Task instructions> Find how many lines of the records hold the string "LoginInterface" and reply with only that total.

(Source data begins)

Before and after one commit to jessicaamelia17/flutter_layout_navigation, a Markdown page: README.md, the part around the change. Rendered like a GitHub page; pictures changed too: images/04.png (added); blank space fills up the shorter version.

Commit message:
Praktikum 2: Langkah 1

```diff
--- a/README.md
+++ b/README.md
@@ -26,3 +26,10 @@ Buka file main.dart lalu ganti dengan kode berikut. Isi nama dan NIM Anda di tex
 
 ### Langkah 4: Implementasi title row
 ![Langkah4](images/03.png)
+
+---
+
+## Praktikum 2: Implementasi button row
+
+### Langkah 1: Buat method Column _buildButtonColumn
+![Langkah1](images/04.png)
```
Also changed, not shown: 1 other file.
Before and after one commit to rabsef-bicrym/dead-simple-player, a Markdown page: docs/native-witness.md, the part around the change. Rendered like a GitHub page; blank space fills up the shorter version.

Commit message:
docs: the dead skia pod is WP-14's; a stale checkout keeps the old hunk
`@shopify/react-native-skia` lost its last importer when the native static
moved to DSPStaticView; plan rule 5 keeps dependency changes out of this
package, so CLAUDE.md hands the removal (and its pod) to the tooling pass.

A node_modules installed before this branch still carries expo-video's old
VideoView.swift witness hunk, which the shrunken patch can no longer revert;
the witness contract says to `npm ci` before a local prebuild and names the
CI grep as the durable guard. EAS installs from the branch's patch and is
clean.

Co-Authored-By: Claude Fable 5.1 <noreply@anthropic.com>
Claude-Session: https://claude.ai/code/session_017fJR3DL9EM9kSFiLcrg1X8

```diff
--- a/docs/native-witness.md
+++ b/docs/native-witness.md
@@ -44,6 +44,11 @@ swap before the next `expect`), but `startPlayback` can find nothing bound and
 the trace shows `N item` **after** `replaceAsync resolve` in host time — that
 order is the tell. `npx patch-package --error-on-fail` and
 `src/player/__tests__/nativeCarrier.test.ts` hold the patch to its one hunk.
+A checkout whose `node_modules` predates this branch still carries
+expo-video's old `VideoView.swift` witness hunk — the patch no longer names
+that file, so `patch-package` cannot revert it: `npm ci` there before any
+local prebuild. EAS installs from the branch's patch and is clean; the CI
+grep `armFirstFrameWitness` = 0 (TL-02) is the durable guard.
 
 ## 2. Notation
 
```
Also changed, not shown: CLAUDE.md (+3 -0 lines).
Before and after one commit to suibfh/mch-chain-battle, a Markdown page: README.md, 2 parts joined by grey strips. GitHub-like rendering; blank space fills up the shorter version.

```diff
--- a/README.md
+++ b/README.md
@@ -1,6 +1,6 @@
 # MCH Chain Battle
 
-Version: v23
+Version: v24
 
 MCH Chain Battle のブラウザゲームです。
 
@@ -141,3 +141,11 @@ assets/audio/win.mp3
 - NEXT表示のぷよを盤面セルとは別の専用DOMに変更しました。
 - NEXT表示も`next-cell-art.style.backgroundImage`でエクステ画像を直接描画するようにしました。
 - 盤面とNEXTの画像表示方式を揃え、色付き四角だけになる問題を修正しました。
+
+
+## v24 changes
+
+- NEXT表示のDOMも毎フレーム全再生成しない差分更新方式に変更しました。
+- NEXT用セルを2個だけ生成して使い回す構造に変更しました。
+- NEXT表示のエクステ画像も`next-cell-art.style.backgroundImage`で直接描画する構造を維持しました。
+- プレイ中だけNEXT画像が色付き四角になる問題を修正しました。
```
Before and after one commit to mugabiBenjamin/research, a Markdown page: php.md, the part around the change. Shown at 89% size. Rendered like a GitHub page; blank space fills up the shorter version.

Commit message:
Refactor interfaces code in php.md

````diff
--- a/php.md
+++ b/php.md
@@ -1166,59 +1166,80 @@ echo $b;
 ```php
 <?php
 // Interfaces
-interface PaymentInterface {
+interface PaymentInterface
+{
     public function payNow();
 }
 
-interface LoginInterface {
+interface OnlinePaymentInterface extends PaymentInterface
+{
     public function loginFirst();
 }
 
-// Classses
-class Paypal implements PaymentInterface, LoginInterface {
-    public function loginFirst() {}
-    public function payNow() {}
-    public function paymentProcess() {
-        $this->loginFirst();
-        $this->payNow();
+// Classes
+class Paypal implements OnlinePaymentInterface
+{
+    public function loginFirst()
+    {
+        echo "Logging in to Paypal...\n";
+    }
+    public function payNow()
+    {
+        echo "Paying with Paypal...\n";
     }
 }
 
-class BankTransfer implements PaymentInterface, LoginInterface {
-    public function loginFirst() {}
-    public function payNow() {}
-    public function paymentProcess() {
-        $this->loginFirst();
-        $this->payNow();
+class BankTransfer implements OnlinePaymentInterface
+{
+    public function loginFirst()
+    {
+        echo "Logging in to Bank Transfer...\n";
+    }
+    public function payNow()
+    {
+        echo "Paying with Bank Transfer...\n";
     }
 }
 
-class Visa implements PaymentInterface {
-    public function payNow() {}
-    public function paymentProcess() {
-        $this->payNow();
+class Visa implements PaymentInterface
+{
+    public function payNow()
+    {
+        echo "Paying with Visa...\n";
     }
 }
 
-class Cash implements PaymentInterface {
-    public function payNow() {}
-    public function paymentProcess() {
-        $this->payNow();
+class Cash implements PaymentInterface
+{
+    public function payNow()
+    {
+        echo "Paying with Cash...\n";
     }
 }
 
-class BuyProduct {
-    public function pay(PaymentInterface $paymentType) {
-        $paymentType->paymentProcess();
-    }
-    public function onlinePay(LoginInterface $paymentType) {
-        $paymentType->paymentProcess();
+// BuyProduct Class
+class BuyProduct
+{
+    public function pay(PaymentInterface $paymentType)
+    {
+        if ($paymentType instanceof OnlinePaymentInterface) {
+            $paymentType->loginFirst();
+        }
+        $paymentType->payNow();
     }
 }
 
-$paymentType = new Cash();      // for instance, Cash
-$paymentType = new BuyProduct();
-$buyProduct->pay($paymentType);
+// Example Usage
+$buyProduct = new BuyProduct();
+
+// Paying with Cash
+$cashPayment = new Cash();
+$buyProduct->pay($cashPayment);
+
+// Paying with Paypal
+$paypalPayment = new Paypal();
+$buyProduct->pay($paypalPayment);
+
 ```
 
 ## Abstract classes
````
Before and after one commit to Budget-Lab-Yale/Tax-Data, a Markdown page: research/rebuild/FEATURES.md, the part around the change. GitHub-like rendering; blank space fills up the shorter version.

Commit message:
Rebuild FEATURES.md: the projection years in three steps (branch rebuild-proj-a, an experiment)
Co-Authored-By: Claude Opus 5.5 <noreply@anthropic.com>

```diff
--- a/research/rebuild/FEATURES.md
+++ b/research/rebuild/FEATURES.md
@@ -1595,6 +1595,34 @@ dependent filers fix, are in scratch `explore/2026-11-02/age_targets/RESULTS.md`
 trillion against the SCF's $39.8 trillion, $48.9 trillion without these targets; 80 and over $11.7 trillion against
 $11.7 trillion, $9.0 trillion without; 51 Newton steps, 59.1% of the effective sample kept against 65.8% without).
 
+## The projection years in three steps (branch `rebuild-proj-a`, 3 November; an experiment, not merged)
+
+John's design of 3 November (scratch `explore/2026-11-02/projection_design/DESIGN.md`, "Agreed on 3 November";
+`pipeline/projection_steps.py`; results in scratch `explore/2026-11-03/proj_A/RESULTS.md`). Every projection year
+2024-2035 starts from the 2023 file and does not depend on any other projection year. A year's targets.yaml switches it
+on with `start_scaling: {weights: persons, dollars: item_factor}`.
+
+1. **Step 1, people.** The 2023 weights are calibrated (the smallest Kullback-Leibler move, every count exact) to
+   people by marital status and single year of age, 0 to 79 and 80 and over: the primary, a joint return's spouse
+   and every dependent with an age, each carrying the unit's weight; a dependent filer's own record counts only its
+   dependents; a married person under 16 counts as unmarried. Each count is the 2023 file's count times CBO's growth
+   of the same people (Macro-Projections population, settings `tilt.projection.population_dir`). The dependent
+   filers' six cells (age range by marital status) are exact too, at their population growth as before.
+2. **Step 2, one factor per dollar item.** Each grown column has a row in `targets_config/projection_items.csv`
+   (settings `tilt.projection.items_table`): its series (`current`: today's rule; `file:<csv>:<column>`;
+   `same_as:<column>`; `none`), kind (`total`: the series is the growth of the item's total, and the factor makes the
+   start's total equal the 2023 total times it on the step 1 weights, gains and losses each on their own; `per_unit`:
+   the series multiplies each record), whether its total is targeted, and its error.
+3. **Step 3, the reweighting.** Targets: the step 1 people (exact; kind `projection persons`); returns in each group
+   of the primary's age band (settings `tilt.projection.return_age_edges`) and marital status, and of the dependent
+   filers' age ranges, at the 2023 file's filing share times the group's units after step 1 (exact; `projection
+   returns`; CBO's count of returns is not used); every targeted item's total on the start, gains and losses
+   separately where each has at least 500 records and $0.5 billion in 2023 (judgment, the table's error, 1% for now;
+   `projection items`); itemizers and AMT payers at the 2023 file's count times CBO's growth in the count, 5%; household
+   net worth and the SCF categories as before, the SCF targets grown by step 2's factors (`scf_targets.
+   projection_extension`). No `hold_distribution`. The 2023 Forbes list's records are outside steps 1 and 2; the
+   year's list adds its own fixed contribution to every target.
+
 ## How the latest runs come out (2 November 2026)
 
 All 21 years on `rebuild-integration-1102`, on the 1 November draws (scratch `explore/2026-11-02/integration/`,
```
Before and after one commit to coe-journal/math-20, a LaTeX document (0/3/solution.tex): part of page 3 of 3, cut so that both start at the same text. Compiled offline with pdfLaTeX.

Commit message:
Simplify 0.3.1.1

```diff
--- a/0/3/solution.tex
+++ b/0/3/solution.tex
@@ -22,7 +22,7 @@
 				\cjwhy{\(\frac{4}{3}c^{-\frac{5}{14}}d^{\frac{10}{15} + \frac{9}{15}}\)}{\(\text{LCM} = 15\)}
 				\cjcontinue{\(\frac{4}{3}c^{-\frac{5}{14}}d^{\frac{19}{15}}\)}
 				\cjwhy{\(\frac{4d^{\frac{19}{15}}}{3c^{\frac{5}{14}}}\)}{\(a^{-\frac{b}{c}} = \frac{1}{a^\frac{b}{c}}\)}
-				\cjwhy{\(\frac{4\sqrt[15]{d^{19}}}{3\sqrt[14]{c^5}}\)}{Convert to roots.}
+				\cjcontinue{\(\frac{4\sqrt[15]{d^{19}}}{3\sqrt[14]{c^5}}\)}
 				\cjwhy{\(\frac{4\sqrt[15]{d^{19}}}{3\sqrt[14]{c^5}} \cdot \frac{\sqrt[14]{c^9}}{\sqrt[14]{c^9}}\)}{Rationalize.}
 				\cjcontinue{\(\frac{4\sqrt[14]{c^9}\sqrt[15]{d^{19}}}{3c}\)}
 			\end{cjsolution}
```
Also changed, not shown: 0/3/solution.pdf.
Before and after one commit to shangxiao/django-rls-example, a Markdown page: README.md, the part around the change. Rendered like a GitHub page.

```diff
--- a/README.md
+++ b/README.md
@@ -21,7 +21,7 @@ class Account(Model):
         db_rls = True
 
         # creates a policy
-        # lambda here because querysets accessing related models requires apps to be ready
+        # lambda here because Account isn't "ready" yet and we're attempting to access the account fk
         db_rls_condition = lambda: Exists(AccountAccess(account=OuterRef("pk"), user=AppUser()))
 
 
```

(Source data ends)

Finished exercise> 4